And the crowd grows. And grows. And grows. It grows until the lines at both entrances snake the entire length of that soccer field-drift fence, and then disappear around the corner. When the 10 AM bell does finally ring, the patrons race inward toward their favorite artist(s) to get their pick of work.
And why do they line up, and why do they rush in?
...because everything the artists bring to sell at the Starving Artist Show must be priced below $100. And MANY, if not all the artists, bring work that is regularly priced over $100 and sell it at the discount price. My good friend, Brian Beam, brought bowls that he regularly sells for over $300, and jars he sells for even more. Same with the nationally known clay team of Steve and Miky Cunningham who were selling mirrors and other pottery items for WAY below their usual show prices.
I've done the show for many years now, and I've never been disappointed.
This past Sunday, I also had the joy of having several of my musician friends from all over the midwest stop by my booth. And they all brought their instruments. Knowing they were coming, I brought my guitar and mandolin as well and we closed out the final hour ....and the hour after the show was closed down, jamming in front of my booth.
My good friend, Linda Kucharski (wife of one of the guitar players, Paul, pictured below) took some photos, and generously shared them with me. Here's one of me with my Shenk guitar...

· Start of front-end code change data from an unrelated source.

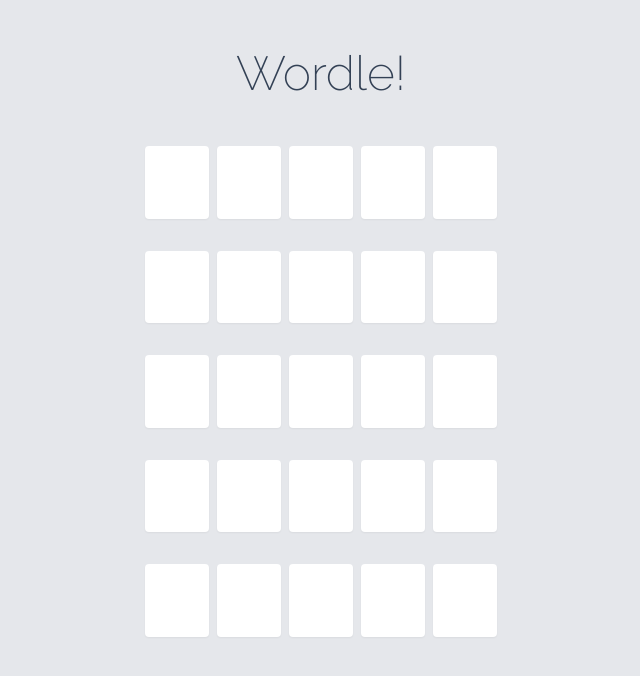
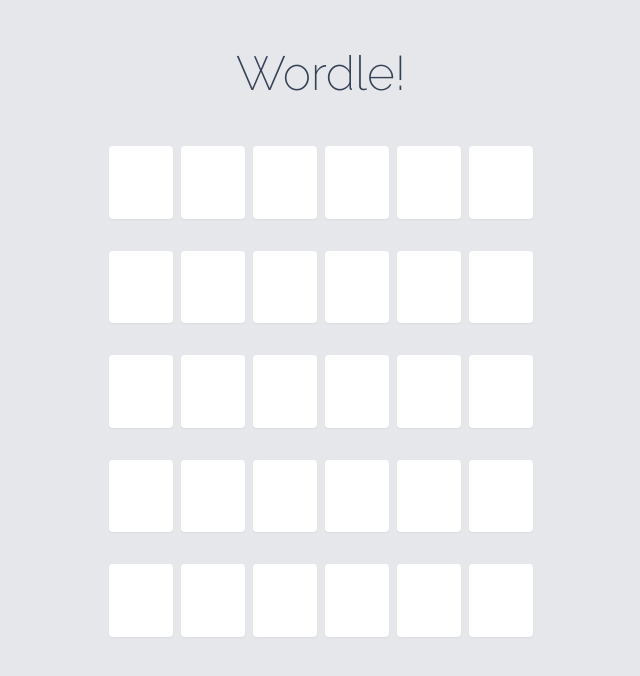
Before and after one commit to Mr-Skinner/wordle-clone, a Next.js app: page / in a window 1280 px wide. Shown: the top 676 px of the page, without its empty margins (319-959 px from the left). Built offline with nearby package versions, Linux system fonts and the light colour scheme.

Commit message:
upped currentGuess array fill number

```diff
--- a/src/components/line.tsx
+++ b/src/components/line.tsx
@@ -8,7 +8,7 @@
 }
 
 function Line({ onSubmitToggle, validation, isLineActive, lineIndex }: LineProps) {
-  const [currentGuess, setCurrentGuess] = useState(Array(5).fill(null));
+  const [currentGuess, setCurrentGuess] = useState(Array(6).fill(null));
   const [lineIsActive, setLineActive] = useState<boolean>(isLineActive ? true : false);
 
   const OnLetterInput = (letterInput: string, letterIndex: string) => {
```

Here (obviously, the show is over, and trucks have pulled into the grounds to pack up) I am playing with my friend from Minnesota, Editor at Minneapolis Star Tribune, and professional guitar player, singer/songwriter, Bill Hammond. ...
Here's my good friend, Marty Reynolds. Marty is a VERY well-known luthier/stringed instrument repair guy for the famous "The Podium" guitar store in Minneapolis. Marty has worked on the guitars of such musical luminaries as Leo Kottke and Pat Donohue. Here he is playing my Shenk guitar...
Here is that "Paul" I mentioned previously. He's a terrific guitar player who gigs around the western suburban Milwaukee area, as well as doing volunteer work for the "Guitars for Veterans" program. He's a terrific fingerstyle guitar player and founder of the Acoustic Fingerstyle Guitar website. Facing away from the camera is my friend, Marshall Hjertstedt -- a Chicago-area architect, singer/songwriter, and all-around nice guy.